Namadi’s 5 years plus Atiku’s 8 years = 13 years.
Osibanjo’s 8 years (by the grace of God) plus Jonathan’s 3 years = 11 years.
Whilst the North has been No. 1 (President) for 11 years they have been No. 2 (Vice President) for 13 years.
Whilst the South has been No. 1 for a combined 13 years, they have been No. 2 for 11 years.
(This is assuming all things being equal till 2023).
In all of this, 2 Geopolitical Zones have remained back-benchers from the entire power-sharing equation. It will be nice to say they were ‘excluded’ thus pinning blames on others, but you and I know that their own decisions, choices and various errors of omission and commission also played vital roles.
In a setting where might is right they may remain excluded forever, but Nigeria is not founded along those lines. So, let us just agree that it is their turn in the spirit of national equity. It is only morally right and fair for Nigerians and the Political Parties to look in the direction of these 2 other GPZs for equity, balancing and fairness sake. It is also common sense.
They are The North Central Geopolitical Zone comprising the 6 States of (Benue, Kogi, Kwara, Nasarawa, Niger and Plateau) and the People of the South East Geopolitical Zone made up of 5 States (Abia, Anambra, Ebonyi, Enugu and Imo).
In conclusion, if the younger generation truly believe that they are not too young to run and that 2023 is their turn, then they have to think strategically. No emotive quibbling or sentimental drivel. The political game must be played with all the seriousness it requires to produce a ticket hot enough to cause a scramble.
Based on our discourse, such a ticket will include a Presidential candidate and running mate of a major political platform who are both 60 years or less in age and come from the North Central and the South East. If the youth can put everything into achieving this objective, they will watch Nigerians rush their candidates like hot cakes.
I desperately hope that the youth can pressure one of the 2 major political parties to present Nigerians with this dream team come 2023. If we do, especially if we keep both below 50, we can pull off a delightful upset to give our nation something refreshingly different in leadership composition, especially if they are faced with a far older pair on the other side. However, if we go at this project without tucking the appropriate boxes, we may receive a rude shock. Personally, I belong to the All Progressives Congress and I see no reason whythe lines and indices cannot fit.
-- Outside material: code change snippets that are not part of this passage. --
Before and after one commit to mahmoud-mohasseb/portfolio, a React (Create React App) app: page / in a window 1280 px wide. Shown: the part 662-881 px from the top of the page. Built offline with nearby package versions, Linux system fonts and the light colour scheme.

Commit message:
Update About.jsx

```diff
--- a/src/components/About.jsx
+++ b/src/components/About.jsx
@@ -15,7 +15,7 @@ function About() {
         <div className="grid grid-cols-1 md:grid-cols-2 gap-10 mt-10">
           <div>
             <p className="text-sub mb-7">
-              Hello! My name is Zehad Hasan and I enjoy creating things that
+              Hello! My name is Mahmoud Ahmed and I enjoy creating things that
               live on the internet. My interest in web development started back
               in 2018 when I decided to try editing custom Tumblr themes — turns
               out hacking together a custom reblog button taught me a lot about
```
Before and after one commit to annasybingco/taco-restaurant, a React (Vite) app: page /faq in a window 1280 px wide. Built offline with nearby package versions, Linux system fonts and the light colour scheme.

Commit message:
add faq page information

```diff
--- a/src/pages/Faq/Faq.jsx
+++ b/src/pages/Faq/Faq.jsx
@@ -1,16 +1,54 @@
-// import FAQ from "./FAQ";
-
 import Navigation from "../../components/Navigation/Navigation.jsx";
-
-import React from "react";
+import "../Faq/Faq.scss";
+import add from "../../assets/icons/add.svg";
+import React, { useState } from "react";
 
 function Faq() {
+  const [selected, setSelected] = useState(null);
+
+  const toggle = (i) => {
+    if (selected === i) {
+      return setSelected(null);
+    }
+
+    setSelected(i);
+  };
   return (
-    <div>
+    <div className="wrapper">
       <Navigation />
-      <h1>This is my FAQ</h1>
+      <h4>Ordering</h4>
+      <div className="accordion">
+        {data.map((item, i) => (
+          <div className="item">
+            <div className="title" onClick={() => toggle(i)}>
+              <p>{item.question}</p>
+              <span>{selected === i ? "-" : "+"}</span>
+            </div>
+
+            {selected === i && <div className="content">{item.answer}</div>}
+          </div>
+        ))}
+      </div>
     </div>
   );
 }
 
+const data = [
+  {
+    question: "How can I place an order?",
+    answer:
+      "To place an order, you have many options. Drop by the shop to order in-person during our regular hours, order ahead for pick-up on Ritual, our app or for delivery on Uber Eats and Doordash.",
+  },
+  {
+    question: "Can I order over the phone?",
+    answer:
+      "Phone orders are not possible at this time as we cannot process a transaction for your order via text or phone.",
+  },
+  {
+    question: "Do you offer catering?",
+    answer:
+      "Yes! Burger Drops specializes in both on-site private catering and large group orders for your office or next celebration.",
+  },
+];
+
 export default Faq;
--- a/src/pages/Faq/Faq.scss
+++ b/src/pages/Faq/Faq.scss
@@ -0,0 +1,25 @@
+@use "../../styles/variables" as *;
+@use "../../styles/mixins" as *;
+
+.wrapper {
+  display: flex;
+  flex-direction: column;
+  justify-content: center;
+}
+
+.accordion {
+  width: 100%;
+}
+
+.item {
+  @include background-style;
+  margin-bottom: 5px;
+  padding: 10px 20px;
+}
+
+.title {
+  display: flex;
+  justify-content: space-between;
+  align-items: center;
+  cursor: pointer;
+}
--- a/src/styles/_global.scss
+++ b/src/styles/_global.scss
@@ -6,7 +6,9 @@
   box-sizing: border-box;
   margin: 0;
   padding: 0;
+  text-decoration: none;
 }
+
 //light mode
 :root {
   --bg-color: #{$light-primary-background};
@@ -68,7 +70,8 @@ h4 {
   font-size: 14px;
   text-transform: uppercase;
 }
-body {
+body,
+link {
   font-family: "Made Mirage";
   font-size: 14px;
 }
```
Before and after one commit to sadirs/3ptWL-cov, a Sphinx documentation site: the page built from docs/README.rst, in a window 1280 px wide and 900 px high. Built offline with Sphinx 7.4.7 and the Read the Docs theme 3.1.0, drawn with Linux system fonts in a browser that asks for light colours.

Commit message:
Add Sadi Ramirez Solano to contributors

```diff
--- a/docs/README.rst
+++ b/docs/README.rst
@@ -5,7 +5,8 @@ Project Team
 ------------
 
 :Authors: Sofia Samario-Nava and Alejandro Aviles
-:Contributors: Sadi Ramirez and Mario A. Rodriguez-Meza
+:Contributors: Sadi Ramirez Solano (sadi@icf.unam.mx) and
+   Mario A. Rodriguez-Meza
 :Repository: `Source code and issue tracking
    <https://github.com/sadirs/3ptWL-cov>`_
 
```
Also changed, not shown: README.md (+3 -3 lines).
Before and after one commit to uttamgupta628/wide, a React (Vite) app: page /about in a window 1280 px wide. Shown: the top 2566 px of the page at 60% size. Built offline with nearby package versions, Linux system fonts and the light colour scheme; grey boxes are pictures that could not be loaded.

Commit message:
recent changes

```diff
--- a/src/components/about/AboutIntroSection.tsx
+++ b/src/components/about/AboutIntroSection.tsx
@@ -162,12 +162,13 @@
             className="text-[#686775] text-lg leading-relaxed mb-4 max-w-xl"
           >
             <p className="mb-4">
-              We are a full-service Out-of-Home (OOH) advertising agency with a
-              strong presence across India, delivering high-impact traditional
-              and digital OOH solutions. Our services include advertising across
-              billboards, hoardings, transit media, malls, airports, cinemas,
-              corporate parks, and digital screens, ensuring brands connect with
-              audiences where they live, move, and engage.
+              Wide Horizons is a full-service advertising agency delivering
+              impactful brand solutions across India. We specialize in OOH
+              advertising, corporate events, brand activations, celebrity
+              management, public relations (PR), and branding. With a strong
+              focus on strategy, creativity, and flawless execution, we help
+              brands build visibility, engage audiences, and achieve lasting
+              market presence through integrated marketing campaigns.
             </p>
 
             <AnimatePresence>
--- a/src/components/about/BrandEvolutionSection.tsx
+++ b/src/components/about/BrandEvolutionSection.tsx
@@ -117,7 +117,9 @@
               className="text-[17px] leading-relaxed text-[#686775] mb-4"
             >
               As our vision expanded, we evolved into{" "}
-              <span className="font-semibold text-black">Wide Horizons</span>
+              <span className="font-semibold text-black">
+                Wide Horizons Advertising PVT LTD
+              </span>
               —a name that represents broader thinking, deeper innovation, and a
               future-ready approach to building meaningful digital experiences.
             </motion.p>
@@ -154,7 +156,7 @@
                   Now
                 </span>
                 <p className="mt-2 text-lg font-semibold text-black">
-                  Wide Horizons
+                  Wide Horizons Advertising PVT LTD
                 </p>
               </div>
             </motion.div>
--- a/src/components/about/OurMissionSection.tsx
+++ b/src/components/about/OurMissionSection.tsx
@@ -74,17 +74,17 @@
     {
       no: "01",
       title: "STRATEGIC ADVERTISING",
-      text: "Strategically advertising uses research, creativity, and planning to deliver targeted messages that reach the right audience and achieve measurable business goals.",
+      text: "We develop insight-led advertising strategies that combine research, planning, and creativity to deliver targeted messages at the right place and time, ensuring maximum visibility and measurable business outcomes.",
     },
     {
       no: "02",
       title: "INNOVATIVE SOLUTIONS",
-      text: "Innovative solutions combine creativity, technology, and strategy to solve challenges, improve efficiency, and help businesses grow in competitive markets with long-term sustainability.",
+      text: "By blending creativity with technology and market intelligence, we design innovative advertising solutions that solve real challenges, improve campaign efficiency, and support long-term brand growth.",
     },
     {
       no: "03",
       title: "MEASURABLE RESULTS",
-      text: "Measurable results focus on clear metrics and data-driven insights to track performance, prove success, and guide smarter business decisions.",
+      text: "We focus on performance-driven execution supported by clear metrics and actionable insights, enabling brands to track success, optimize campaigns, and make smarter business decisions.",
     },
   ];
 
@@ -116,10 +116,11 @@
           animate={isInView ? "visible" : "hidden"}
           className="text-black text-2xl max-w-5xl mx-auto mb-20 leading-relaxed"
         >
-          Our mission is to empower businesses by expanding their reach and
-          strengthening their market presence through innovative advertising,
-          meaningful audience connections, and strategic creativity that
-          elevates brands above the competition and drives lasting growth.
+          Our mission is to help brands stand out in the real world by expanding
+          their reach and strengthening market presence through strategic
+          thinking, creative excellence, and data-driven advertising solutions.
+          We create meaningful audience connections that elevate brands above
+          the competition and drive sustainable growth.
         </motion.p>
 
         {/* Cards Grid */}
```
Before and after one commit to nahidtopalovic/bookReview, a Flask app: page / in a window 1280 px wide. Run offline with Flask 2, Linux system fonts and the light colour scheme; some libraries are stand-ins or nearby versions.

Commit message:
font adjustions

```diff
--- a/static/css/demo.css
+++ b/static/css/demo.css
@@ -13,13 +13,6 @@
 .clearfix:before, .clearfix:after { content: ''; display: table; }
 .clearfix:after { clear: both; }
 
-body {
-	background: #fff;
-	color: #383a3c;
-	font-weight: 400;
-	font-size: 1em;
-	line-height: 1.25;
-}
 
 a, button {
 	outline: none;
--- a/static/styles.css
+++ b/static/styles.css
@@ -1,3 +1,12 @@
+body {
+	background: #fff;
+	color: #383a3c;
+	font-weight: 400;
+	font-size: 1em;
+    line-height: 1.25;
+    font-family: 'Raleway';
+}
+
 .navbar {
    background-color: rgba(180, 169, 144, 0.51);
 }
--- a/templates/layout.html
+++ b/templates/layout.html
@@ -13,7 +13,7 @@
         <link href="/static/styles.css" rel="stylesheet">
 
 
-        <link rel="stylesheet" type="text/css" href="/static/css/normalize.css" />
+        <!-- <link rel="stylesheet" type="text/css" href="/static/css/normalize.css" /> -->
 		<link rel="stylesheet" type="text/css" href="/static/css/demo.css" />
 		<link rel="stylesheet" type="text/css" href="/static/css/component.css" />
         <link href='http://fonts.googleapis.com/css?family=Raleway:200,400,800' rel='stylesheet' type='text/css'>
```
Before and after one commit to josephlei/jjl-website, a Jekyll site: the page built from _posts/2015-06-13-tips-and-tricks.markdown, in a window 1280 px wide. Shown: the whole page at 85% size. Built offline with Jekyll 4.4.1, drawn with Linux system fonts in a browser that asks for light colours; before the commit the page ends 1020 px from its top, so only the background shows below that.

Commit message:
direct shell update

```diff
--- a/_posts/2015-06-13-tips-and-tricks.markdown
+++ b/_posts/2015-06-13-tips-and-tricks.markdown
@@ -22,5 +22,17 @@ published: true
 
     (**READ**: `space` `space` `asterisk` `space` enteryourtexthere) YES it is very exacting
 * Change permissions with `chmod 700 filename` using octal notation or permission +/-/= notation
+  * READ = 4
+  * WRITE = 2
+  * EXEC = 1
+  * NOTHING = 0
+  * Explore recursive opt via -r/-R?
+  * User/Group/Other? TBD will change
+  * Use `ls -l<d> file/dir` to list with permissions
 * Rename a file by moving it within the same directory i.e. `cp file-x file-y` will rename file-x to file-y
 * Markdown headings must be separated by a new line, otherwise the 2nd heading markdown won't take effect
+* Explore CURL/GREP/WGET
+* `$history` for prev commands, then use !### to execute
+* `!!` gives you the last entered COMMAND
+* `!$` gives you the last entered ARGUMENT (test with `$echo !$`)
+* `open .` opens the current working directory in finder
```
Fanisi Temitope Babatunde. Team Lead,
Directorate of Research and Development.
The New Nigeria Unifiers Movement.